:: Task prompt ::
Repeat the entries below exactly. Drop the pictures.
╭──
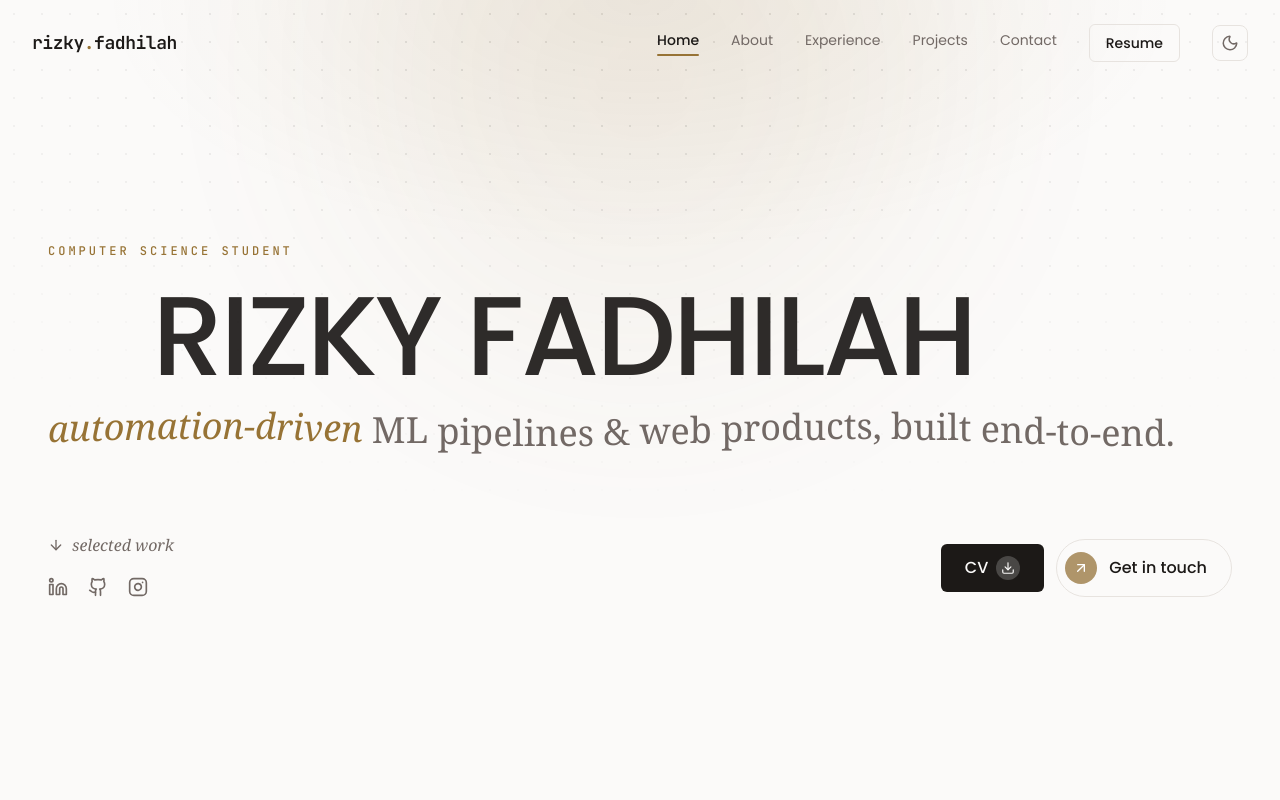
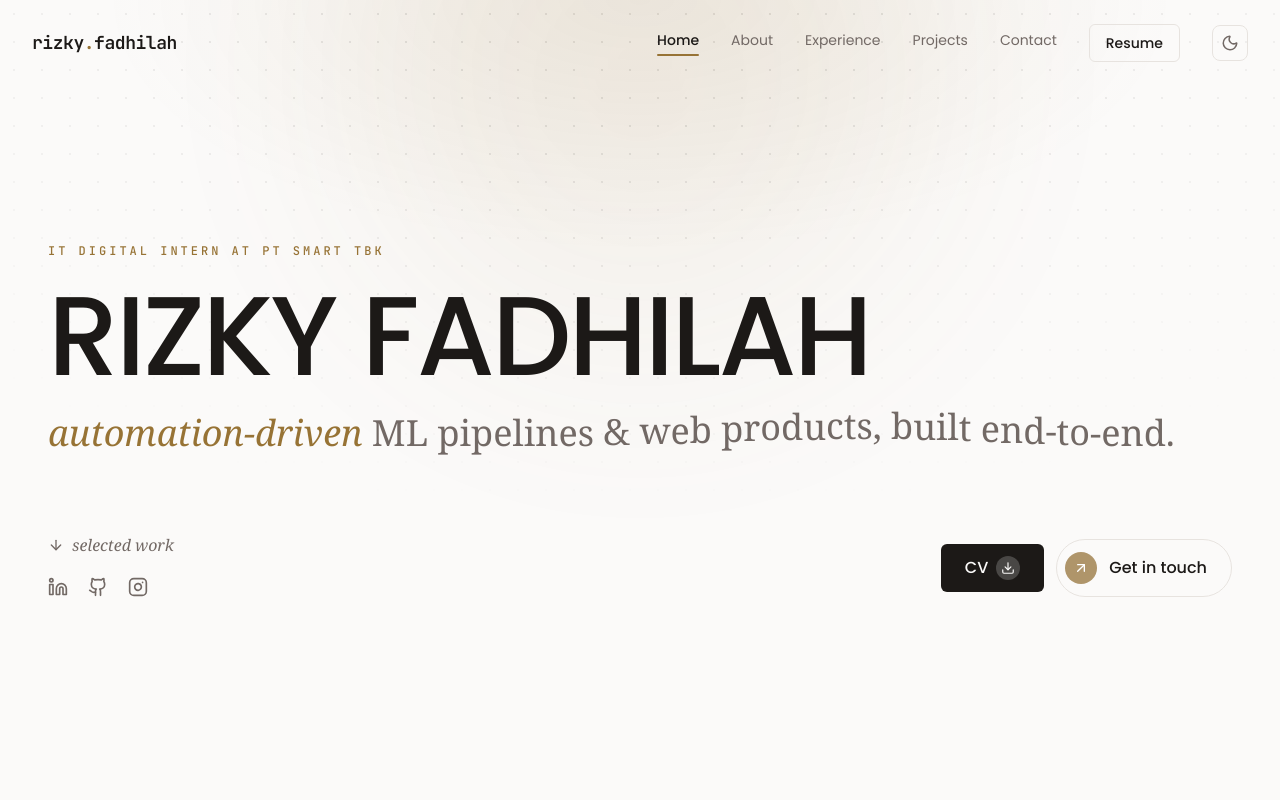
Before and after one commit to rizkyyfadhilahh/portfolio, a React (Vite) app: page / in a window 1280 px wide. Shown: the top 800 px of the page. Built offline with nearby package versions, Linux system fonts and the light colour scheme.

Commit message:
isi experience

```diff
--- a/index.html
+++ b/index.html
@@ -4,6 +4,17 @@
     <meta charset="UTF-8" />
     <link rel="icon" type="image/svg+xml" href="/favicon.svg" />
     <meta name="viewport" content="width=device-width, initial-scale=1.0" />
+    <meta
+      name="description"
+      content="Rizky Fadhilah — Computer Science student and IT Digital Intern at PT SMART Tbk, building machine learning models and full-stack web products end-to-end."
+    />
+    <meta property="og:title" content="Rizky Fadhilah | Portfolio" />
+    <meta
+      property="og:description"
+      content="Computer Science student and IT Digital Intern at PT SMART Tbk, building machine learning models and full-stack web products end-to-end."
+    />
+    <meta property="og:type" content="website" />
+    <meta property="og:image" content="/photo/MyPhoto.jpg" />
     <link rel="preconnect" href="https://fonts.googleapis.com" />
     <link rel="preconnect" href="https://fonts.gstatic.com" crossorigin />
     <link
--- a/src/components/HeroSection.jsx
+++ b/src/components/HeroSection.jsx
@@ -20,7 +20,7 @@ const WavyText = ({ text, className = "", startDelay = 0, reduceMotion = false }
         animate={{ y: [0, -7, 0] }}
         transition={{
           duration: 1.6,
-          repeat: Infinity,
+          repeat: 2,
           ease: "easeInOut",
           delay: startDelay + i * 0.045,
         }}
@@ -40,7 +40,7 @@ export const HeroSection = () => {
       <div className="container mx-auto flex-1 flex flex-col justify-center">
         <StaggerContainer stagger={0.1}>
           <StaggerItem className="section-label mb-6">
-            Computer Science Student
+            IT Digital Intern at PT SMART Tbk
           </StaggerItem>
 
           <StaggerItem y={26} className="overflow-hidden">
@@ -49,17 +49,12 @@ export const HeroSection = () => {
               animate={
                 reduceMotion
                   ? { x: 0, opacity: 1 }
-                  : { x: ["100vw", "0vw", "0vw", "-60vw"], opacity: [0, 1, 1, 0] }
+                  : { x: ["40vw", "0vw"], opacity: [0, 1] }
               }
               transition={
                 reduceMotion
                   ? { duration: 0.5 }
-                  : {
-                      duration: 5,
-                      times: [0, 0.25, 0.8, 1],
-                      ease: ["easeOut", "linear", "easeIn"],
-                      repeat: Infinity,
-                    }
+                  : { duration: 0.9, ease: [0.16, 1, 0.3, 1] }
               }
             >
               Rizky Fadhilah
--- a/src/components/ProjectsCarousel.jsx
+++ b/src/components/ProjectsCarousel.jsx
@@ -3,7 +3,7 @@ import { AnimatePresence, motion as Motion } from "framer-motion";
 import { ChevronLeft, ChevronRight, ExternalLink, Github } from "lucide-react";
 import { projects } from "@/data/projects";
 
-const AUTOPLAY_MS = 6000;
+const AUTOPLAY_MS = 11000;
 
 const slideVariants = {
   enter: (dir) => ({ x: dir > 0 ? 80 : -80, opacity: 0 }),
--- a/src/data/experience.js
+++ b/src/data/experience.js
@@ -15,17 +15,28 @@ export const experienceGroups = [
           {
             period: "Sep 2026 — Present",
             title: "Generative AI (GenAI) Engineer",
-            bullets: [],
+            bullets: [
+              "Building a Generative AI solution end-to-end alongside a cross-functional team, translating stakeholder-defined requirements into a working technical solution.",
+              "Collaborate closely with teammates and business stakeholders to scope requirements, iterate on solution design, and keep outputs aligned with real operational needs.",
+            ],
           },
           {
             period: "Jul 2026 — Aug 2026",
             title: "Business Intelligence (BI) Engineer",
-            bullets: [],
+            bullets: [
+              "Built a 6-year historical reporting solution that replaced a manual process previously redone in full every year, cutting the annual turnaround from 1–2 months down to a simple data refresh.",
+              "Prepared and cleaned multi-year source data and built the ETL pipeline feeding the report, ensuring consistent, audit-ready figures across all six years.",
+              "Partnered with business stakeholders to define reporting requirements, turning a recurring manual burden into a reusable, low-maintenance reporting asset.",
+            ],
           },
           {
             period: "Feb 2026 — Jun 2026",
             title: "Blockchain Developer",
-            bullets: [],
+            bullets: [
+              "Designed and built an end-to-end Supply Chain Recommendation System that analyzes historical logistics data to support faster, more informed route-selection decisions.",
+              "Owned the full pipeline from raw historical data to a working decision-support output, translating operational route-planning pain points into data-driven recommendation logic.",
+              "Validated recommendations with supply chain stakeholders against real operational constraints before rollout.",
+            ],
           },
         ],
       },
--- a/vite.config.js
+++ b/vite.config.js
@@ -2,6 +2,9 @@ import { defineConfig } from 'vite'
 import react from '@vitejs/plugin-react'
 import tailwindcss from "@tailwindcss/vite"
 import path from "path";
+import { fileURLToPath } from "url";
+
+const __dirname = path.dirname(fileURLToPath(import.meta.url));
 
 // https://vitejs.dev/config/
 export default defineConfig({
```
╰──
:: Task output ::
Before and after one commit to rizkyyfadhilahh/portfolio, a React (Vite) app: page / in a window 1280 px wide. Shown: the top 800 px of the page. Built offline with nearby package versions, Linux system fonts and the light colour scheme.

Commit message:
isi experience

```diff
--- a/index.html
+++ b/index.html
@@ -4,6 +4,17 @@
     <meta charset="UTF-8" />
     <link rel="icon" type="image/svg+xml" href="/favicon.svg" />
     <meta name="viewport" content="width=device-width, initial-scale=1.0" />
+    <meta
+      name="description"
+      content="Rizky Fadhilah — Computer Science student and IT Digital Intern at PT SMART Tbk, building machine learning models and full-stack web products end-to-end."
+    />
+    <meta property="og:title" content="Rizky Fadhilah | Portfolio" />
+    <meta
+      property="og:description"
+      content="Computer Science student and IT Digital Intern at PT SMART Tbk, building machine learning models and full-stack web products end-to-end."
+    />
+    <meta property="og:type" content="website" />
+    <meta property="og:image" content="/photo/MyPhoto.jpg" />
     <link rel="preconnect" href="https://fonts.googleapis.com" />
     <link rel="preconnect" href="https://fonts.gstatic.com" crossorigin />
     <link
--- a/src/components/HeroSection.jsx
+++ b/src/components/HeroSection.jsx
@@ -20,7 +20,7 @@ const WavyText = ({ text, className = "", startDelay = 0, reduceMotion = false }
         animate={{ y: [0, -7, 0] }}
         transition={{
           duration: 1.6,
-          repeat: Infinity,
+          repeat: 2,
           ease: "easeInOut",
           delay: startDelay + i * 0.045,
         }}
@@ -40,7 +40,7 @@ export const HeroSection = () => {
       <div className="container mx-auto flex-1 flex flex-col justify-center">
         <StaggerContainer stagger={0.1}>
           <StaggerItem className="section-label mb-6">
-            Computer Science Student
+            IT Digital Intern at PT SMART Tbk
           </StaggerItem>
 
           <StaggerItem y={26} className="overflow-hidden">
@@ -49,17 +49,12 @@ export const HeroSection = () => {
               animate={
                 reduceMotion
                   ? { x: 0, opacity: 1 }
-                  : { x: ["100vw", "0vw", "0vw", "-60vw"], opacity: [0, 1, 1, 0] }
+                  : { x: ["40vw", "0vw"], opacity: [0, 1] }
               }
               transition={
                 reduceMotion
                   ? { duration: 0.5 }
-                  : {
-                      duration: 5,
-                      times: [0, 0.25, 0.8, 1],
-                      ease: ["easeOut", "linear", "easeIn"],
-                      repeat: Infinity,
-                    }
+                  : { duration: 0.9, ease: [0.16, 1, 0.3, 1] }
               }
             >
               Rizky Fadhilah
--- a/src/components/ProjectsCarousel.jsx
+++ b/src/components/ProjectsCarousel.jsx
@@ -3,7 +3,7 @@ import { AnimatePresence, motion as Motion } from "framer-motion";
 import { ChevronLeft, ChevronRight, ExternalLink, Github } from "lucide-react";
 import { projects } from "@/data/projects";
 
-const AUTOPLAY_MS = 6000;
+const AUTOPLAY_MS = 11000;
 
 const slideVariants = {
   enter: (dir) => ({ x: dir > 0 ? 80 : -80, opacity: 0 }),
--- a/src/data/experience.js
+++ b/src/data/experience.js
@@ -15,17 +15,28 @@ export const experienceGroups = [
           {
             period: "Sep 2026 — Present",
             title: "Generative AI (GenAI) Engineer",
-            bullets: [],
+            bullets: [
+              "Building a Generative AI solution end-to-end alongside a cross-functional team, translating stakeholder-defined requirements into a working technical solution.",
+              "Collaborate closely with teammates and business stakeholders to scope requirements, iterate on solution design, and keep outputs aligned with real operational needs.",
+            ],
           },
           {
             period: "Jul 2026 — Aug 2026",
             title: "Business Intelligence (BI) Engineer",
-            bullets: [],
+            bullets: [
+              "Built a 6-year historical reporting solution that replaced a manual process previously redone in full every year, cutting the annual turnaround from 1–2 months down to a simple data refresh.",
+              "Prepared and cleaned multi-year source data and built the ETL pipeline feeding the report, ensuring consistent, audit-ready figures across all six years.",
+              "Partnered with business stakeholders to define reporting requirements, turning a recurring manual burden into a reusable, low-maintenance reporting asset.",
+            ],
           },
           {
             period: "Feb 2026 — Jun 2026",
             title: "Blockchain Developer",
-            bullets: [],
+            bullets: [
+              "Designed and built an end-to-end Supply Chain Recommendation System that analyzes historical logistics data to support faster, more informed route-selection decisions.",
+              "Owned the full pipeline from raw historical data to a working decision-support output, translating operational route-planning pain points into data-driven recommendation logic.",
+              "Validated recommendations with supply chain stakeholders against real operational constraints before rollout.",
+            ],
           },
         ],
       },
--- a/vite.config.js
+++ b/vite.config.js
@@ -2,6 +2,9 @@ import { defineConfig } from 'vite'
 import react from '@vitejs/plugin-react'
 import tailwindcss from "@tailwindcss/vite"
 import path from "path";
+import { fileURLToPath } from "url";
+
+const __dirname = path.dirname(fileURLToPath(import.meta.url));
 
 // https://vitejs.dev/config/
 export default defineConfig({
```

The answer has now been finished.